Add in the syrup
When the butter is whipped, just add the room temperature syrup in three sections. Add a little bit, whip it together, then add more, and so on. This part should only take a few minutes. Even if it starts looking a little strange, just keep on whipping and it will come back together to a creamy consistency.
Flavoring The Buttercream
Adding flavor to this buttercream is easy, as long as you are not adding too much liquid. You can add about 4 oz (118 ml) of liquid, or half a cup, before it might start to break down. Extracts are great, and so is reduced fruit juice, jam, cocoa powder... there are tons of possibilities!
If you want to stick to vanilla, just add about 2 Tablespoons for this amount of buttercream, and rewhip.
Storing the Buttercream
My favorite way to store this buttercream is in the refrigerator or freezer in a quart-size zip top bag. I usually measure out about a 9-10 oz (~275 g) portion for each bag and use four bags. Then I flatten the buttercream out into a square, filling the bag.
Why do I do this? For a couple of reasons, the first being that this is the perfect amount of buttercream to fill one batch of my macarons! The second reason is that flattening the buttercream out makes it so much easier to defrost and to bring it to room temperature when you want to use it.
This buttercream will keep in the freezer for about two months, or the refrigerator for 2-3 weeks.
Other Recipes You Might Like
- I used this buttercream, flavored with lemon, to frost this Lemon Layer Cake
- Try these classic Brown Butter Chocolate Chunk cookies
- You can top these Chewy Butterscotch Cookies with buttercream instead of melted butterscotch bits
Did You Try This Recipe?
I would love to hear from you! How did you like this recipe? I hope it has made your meringue-buttercream-making life easier!! Please leave a comment or star rating below and let me know your thoughts!
Easy Swiss Meringue Buttercream
- Stand mixer (recommended) or electric mixer
- Double boiler or a microwave safe bowl
- Shallow metal pan or bowl to cool down the syrup
- Kitchen scale
- 16 oz butter (4 sticks/2 cups)
- 1 oz light corn syrup or glucose syrup optional, helps syrup to not crystallize
- 8 oz egg whites preferably pasteurized from a carton
- 15 oz sugar
Soften the butter
- Take the butter out of the refrigerator and allow to soften to room temperature. This could take an hour or so, but you can also microwave it on a low power in 10-second bursts to speed it along.
Make the syrup
- Using a kitchen scale, weigh out the corn syrup, egg whites and sugar and combine them in a heatproof bowl.
- Either over a double boiler stirring constantly or in a microwave in 30-second bursts, heat the mixture. If using the microwave, stir well in between bursts.
- Stop heating the mixture when it reaches 160°F (71°C), or, if you are using pasteurized egg whites, whenever the sugar is fully dissolved and there is no grittiness at all.
- Cool the syrup by pouring it into a shallow metal pan or bowl. Cover, and either place it in the refrigerator or let it cool on the countertop.
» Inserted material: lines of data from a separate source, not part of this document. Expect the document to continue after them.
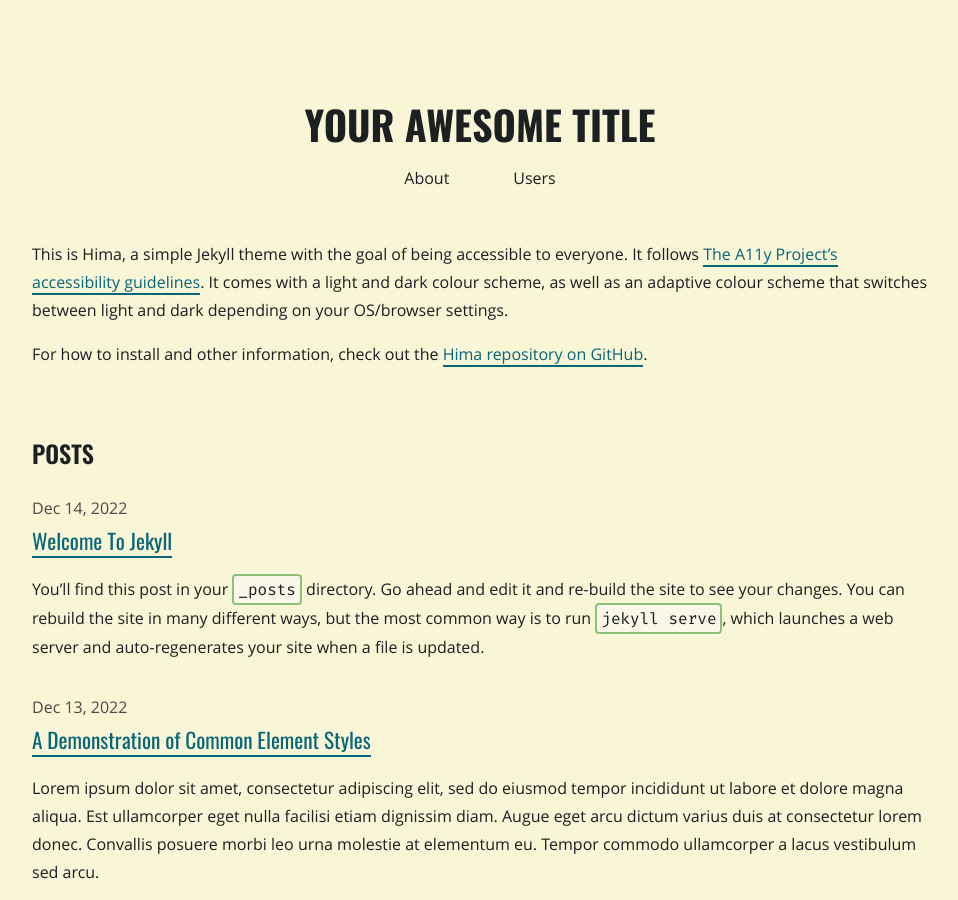
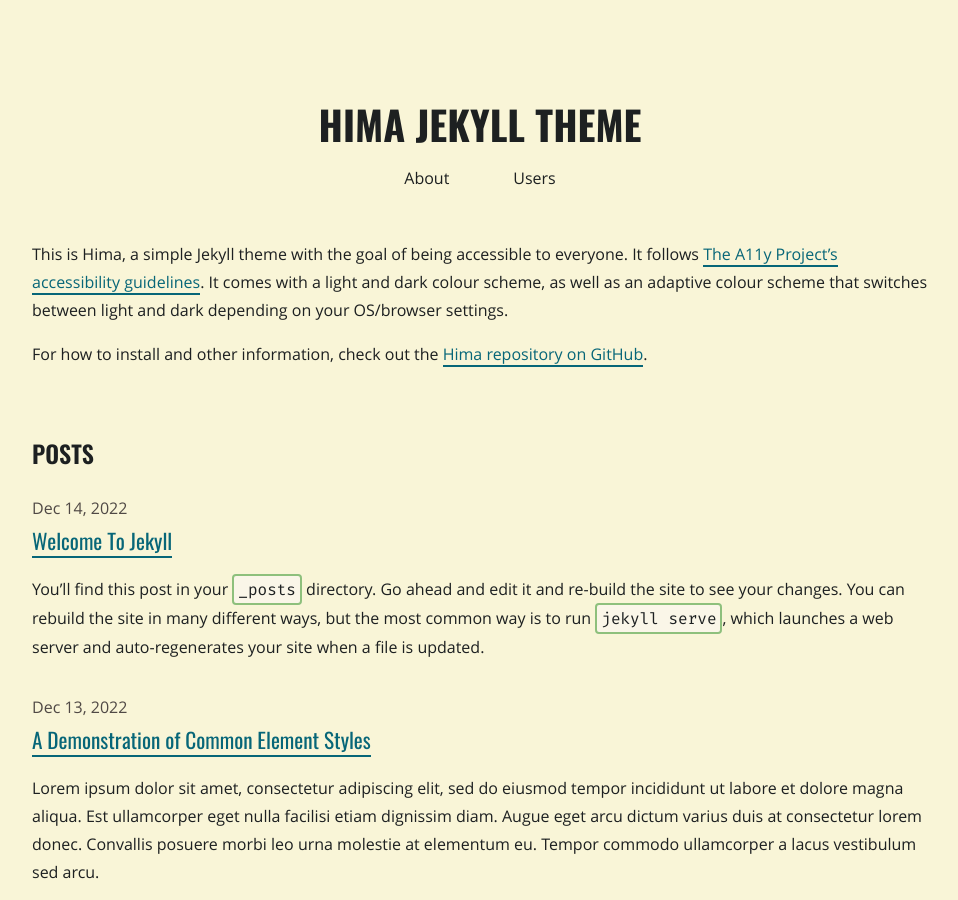
Before and after one commit to brandoncardoso/hima, a Jekyll site: the page built from index.md, in a window 1280 px wide and 900 px high. Shown: the whole window, without its empty margins (160-1118 px from the left). Built offline with Jekyll 4.4.1, drawn with Linux system fonts in a browser that asks for light colours.

Commit message:
update site title and description

```diff
--- a/_config.yml
+++ b/_config.yml
@@ -1,4 +1,5 @@
-title: Your awesome title
+title: Hima Jekyll Theme
+description: A simple Jekyll theme with a focus on accessibility.
 author:
   name: Your name
   email: youremail@domain.com
```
Continue checking the temperature about every 15 minutes until it reaches room temperature.
Create the buttercream
- Place the room temperature butter into the bowl of a stand mixer fitted with the beater paddle attachment. Whip for at least 3 and up to 5 minutes, until very light in color and fluffy.
- Add the egg white syrup in three portions, beating well after each addition.
- At this point, your buttercream is done, but you can add food coloring and any flavors at this point. For vanilla flavor, add 2 Tablespoons of extract and beat well.
- You can pre-make the syrup and store it in the refrigerator for 2 weeks or the freezer for a month.
- You can store the finished buttercream in the refrigerator for 2-3 weeks, or the freezer for about 2 months.